Have you noticed the change at Mass?
Our Holy Father Pope Francis has done something that no pope has done since Blessed John XXIII, back around 1960. He added a line to the Eucharistic prayer of the Mass, simply and completely on his own authority.
The Roman Canon was the only Eucharistic Prayer in the Roman Rite until after the Second Vatican Council, when the Missal of Paul VI was issued in 1970. Then it became Eucharistic Prayer I, and was joined by Eucharistic Prayers II, III, and IV. It had been intact and unchanged since the issue of the Missal of (Saint) Pius V, after the Council of Trent, back in the 1560s. Four Hundred years later, Pope (soon to be Saint) John XXIII decided it was missing something – or, more properly, someone – and set about fixing it.
The Roman Canon has two long lists of saints. The first one, invoked before the consecration, starts with the glorious ever-Virgin Mary, and ends with Lawrence, Chrysogonous, John and Paul, Cosmas and Damian. Good Pope John couldn’t help but notice that someone very important – and very dear to him – was missing. So, right after the Mother of God, he added, and blessed Joseph, her (chaste) spouse. And there he has remained ever since.
Now, the newer Eucharistic prayers mention only the Blessed Virgin by name, and then invoke generically the blessed apostles and martyrs, with no names specified. In Eucharistic Prayer III, there is the instruction to insert the name of the patron of the church in which Mass is being said, so here, you’ll hear the name of Saint Bernadette; and the name of the saint of the day, which I try to do even on Sundays when that feast goes uncelebrated. For example, this Sunday is the memorial of Saint John Vianney. You can check and see if he is mentioned at your Mass!
But since last month, when the memo came out of the Vatican in a most matter-of-fact, unceremonious way, now in all the Eucharistic prayers, the priest is to invoke the foster-father of the Lord, adding immediately after the most blessed Mary, Mother of God, and blessed Joseph, her spouse. Father McCabe and I both picked it up very quickly, though I did forget once or twice. The daily Mass crowd has probably already become used to it and no longer notices.

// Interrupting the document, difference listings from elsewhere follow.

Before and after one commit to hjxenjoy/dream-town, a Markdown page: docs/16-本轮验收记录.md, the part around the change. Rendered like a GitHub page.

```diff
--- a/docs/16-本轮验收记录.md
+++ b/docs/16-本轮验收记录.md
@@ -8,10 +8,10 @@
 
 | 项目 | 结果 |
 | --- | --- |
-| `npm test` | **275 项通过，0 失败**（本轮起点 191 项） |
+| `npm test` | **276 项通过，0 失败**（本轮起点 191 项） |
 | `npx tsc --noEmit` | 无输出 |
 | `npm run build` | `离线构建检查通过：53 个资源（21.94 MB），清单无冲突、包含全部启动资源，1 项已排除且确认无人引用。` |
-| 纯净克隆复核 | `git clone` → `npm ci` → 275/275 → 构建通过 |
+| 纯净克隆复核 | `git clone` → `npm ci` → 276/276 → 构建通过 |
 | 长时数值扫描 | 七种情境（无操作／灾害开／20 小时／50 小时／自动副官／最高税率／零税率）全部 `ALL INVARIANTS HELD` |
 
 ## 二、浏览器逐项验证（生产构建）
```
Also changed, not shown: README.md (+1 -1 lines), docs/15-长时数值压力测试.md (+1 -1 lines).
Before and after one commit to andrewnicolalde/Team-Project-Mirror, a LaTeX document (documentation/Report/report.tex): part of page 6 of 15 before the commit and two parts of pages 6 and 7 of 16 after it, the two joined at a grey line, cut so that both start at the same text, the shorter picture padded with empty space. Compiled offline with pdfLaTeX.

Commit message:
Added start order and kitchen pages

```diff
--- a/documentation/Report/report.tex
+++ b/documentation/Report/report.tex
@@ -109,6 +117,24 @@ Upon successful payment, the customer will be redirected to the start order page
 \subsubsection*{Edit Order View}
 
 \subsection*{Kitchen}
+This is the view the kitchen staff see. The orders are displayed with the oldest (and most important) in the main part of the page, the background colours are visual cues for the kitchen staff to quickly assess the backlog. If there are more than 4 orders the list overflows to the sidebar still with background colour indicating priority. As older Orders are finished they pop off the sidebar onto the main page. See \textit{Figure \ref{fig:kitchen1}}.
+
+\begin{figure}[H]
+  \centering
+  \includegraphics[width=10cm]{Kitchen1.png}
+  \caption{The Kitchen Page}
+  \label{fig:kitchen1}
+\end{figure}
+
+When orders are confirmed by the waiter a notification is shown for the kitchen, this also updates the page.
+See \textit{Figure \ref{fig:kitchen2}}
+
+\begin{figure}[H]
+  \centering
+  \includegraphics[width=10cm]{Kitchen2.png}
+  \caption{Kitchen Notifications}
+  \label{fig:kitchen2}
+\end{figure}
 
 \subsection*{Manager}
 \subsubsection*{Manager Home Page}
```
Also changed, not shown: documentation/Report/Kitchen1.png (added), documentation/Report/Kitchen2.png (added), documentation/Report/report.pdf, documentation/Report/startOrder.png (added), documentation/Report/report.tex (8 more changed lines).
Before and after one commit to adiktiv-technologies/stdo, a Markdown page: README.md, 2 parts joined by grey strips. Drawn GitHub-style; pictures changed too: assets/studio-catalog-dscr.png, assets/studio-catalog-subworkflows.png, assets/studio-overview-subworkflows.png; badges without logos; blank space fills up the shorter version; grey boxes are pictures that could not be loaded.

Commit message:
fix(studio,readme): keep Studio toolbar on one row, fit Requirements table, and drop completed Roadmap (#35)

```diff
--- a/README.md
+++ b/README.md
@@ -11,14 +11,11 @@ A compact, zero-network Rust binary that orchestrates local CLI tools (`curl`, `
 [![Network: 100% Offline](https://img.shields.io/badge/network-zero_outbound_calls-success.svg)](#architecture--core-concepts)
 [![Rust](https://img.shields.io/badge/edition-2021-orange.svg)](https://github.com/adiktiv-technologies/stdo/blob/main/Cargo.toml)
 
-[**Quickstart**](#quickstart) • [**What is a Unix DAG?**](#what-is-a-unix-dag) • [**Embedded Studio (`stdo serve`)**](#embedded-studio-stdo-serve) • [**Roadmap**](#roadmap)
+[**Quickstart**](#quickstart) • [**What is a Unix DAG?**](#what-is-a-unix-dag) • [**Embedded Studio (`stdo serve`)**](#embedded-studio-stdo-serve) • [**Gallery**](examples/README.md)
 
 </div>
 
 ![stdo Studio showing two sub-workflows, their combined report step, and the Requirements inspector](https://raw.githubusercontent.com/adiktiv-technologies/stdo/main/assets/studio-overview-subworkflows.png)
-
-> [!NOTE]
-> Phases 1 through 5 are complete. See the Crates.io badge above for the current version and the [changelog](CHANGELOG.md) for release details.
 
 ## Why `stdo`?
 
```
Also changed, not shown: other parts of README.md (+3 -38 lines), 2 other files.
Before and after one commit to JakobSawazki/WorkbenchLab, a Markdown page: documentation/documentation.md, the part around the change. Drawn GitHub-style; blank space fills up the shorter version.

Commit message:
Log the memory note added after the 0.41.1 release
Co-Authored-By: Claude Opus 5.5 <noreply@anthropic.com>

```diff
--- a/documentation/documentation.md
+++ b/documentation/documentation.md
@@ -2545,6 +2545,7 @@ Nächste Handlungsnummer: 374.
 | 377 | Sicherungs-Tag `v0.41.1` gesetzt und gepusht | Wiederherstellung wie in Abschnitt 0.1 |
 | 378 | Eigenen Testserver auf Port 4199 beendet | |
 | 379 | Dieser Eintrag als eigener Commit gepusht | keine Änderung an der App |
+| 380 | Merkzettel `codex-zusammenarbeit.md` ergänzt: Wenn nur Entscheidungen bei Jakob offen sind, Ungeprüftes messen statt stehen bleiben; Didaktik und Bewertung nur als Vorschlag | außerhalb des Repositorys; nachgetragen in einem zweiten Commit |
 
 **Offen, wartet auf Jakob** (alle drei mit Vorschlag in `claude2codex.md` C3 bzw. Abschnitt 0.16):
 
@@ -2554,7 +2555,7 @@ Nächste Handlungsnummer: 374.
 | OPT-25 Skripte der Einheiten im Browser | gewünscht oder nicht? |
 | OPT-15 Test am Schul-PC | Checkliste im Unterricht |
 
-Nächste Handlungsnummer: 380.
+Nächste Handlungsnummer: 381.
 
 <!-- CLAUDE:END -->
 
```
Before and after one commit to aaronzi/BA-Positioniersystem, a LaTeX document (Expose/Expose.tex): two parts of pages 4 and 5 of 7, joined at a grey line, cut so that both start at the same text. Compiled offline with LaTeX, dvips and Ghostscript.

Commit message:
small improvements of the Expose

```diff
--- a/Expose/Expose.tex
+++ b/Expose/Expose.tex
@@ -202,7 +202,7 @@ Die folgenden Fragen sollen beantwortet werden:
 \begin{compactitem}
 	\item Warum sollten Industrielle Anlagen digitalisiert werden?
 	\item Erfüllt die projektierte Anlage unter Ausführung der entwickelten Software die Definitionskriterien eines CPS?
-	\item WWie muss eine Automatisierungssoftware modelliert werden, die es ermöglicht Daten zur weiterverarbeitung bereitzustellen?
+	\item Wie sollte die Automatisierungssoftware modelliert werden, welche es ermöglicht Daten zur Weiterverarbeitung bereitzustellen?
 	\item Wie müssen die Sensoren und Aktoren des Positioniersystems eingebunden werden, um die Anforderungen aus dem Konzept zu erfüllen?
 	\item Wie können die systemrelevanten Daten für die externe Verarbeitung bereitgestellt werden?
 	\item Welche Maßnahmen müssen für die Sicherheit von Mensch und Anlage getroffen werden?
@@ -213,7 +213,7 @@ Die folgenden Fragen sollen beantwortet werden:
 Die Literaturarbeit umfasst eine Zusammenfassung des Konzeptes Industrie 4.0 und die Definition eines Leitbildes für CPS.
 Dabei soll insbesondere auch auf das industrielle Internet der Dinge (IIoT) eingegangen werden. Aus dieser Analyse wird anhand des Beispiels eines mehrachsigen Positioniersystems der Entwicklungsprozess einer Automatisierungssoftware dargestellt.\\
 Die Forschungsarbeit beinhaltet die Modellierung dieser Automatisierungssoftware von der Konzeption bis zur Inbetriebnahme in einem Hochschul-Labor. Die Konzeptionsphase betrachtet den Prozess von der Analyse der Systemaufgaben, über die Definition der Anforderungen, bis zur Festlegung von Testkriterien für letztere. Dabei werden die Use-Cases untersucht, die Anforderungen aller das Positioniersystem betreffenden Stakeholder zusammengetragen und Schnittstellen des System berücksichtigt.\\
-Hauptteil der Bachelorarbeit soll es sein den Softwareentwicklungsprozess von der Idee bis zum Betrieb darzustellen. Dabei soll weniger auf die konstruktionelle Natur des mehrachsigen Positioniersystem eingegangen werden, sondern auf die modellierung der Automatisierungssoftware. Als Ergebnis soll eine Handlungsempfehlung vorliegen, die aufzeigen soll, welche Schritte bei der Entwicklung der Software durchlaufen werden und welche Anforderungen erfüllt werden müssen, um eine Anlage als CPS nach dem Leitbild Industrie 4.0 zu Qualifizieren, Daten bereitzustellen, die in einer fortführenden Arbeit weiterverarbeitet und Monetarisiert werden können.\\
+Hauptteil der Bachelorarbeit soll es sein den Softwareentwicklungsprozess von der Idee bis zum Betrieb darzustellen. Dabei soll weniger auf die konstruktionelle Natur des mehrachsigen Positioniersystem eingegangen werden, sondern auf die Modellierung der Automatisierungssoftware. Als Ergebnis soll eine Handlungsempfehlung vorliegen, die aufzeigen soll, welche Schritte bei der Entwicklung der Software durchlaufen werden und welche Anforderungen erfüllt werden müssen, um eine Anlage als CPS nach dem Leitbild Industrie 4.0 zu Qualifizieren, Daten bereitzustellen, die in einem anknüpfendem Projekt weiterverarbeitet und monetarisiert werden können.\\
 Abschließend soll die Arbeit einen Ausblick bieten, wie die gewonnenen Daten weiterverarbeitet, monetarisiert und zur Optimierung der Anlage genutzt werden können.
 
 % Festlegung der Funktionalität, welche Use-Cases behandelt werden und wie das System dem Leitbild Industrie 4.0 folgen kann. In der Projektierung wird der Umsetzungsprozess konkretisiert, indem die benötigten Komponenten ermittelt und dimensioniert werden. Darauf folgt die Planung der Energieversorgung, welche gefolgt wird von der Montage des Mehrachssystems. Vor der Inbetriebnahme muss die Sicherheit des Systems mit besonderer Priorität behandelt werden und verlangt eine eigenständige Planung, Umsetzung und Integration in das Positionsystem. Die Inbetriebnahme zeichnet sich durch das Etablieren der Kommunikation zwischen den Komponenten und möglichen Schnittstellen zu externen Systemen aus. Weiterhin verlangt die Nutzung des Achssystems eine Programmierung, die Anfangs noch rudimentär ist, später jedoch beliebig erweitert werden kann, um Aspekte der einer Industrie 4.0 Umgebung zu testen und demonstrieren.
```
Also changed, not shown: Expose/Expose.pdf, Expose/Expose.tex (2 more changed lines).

Now, I can’t say what happened at the parishes where you went to Mass while you were away on vacation, but here you will hear this great saint, intercessor, and example, invoked at every Mass, not just the ones with the “long” Eucharistic prayer.
I hope you join me in thinking that this is a good thing. Most of us don’t think of Saint Joseph enough, and he has a lot to offer. May this simple and pious act of our Holy Father draw us more deeply into the mystery of Christ’s life, by uniting us more closely to the one who taught Him how to be a man!
Speaking of joining me in joyous and pious acts, please join me in welcoming back to our happy parish home Father Nick Zientarski, who has come down from New York to help me out now that I am here alone. He also – perhaps even mainly – comes to see all of you, whom he loves, and to celebrate Mass here with you. Show him your delight, and promise him your prayers as he fortifies himself to return to Saint Joseph’s Seminary at Dunwoodie, New York, for yet another year in the grueling role of Dean!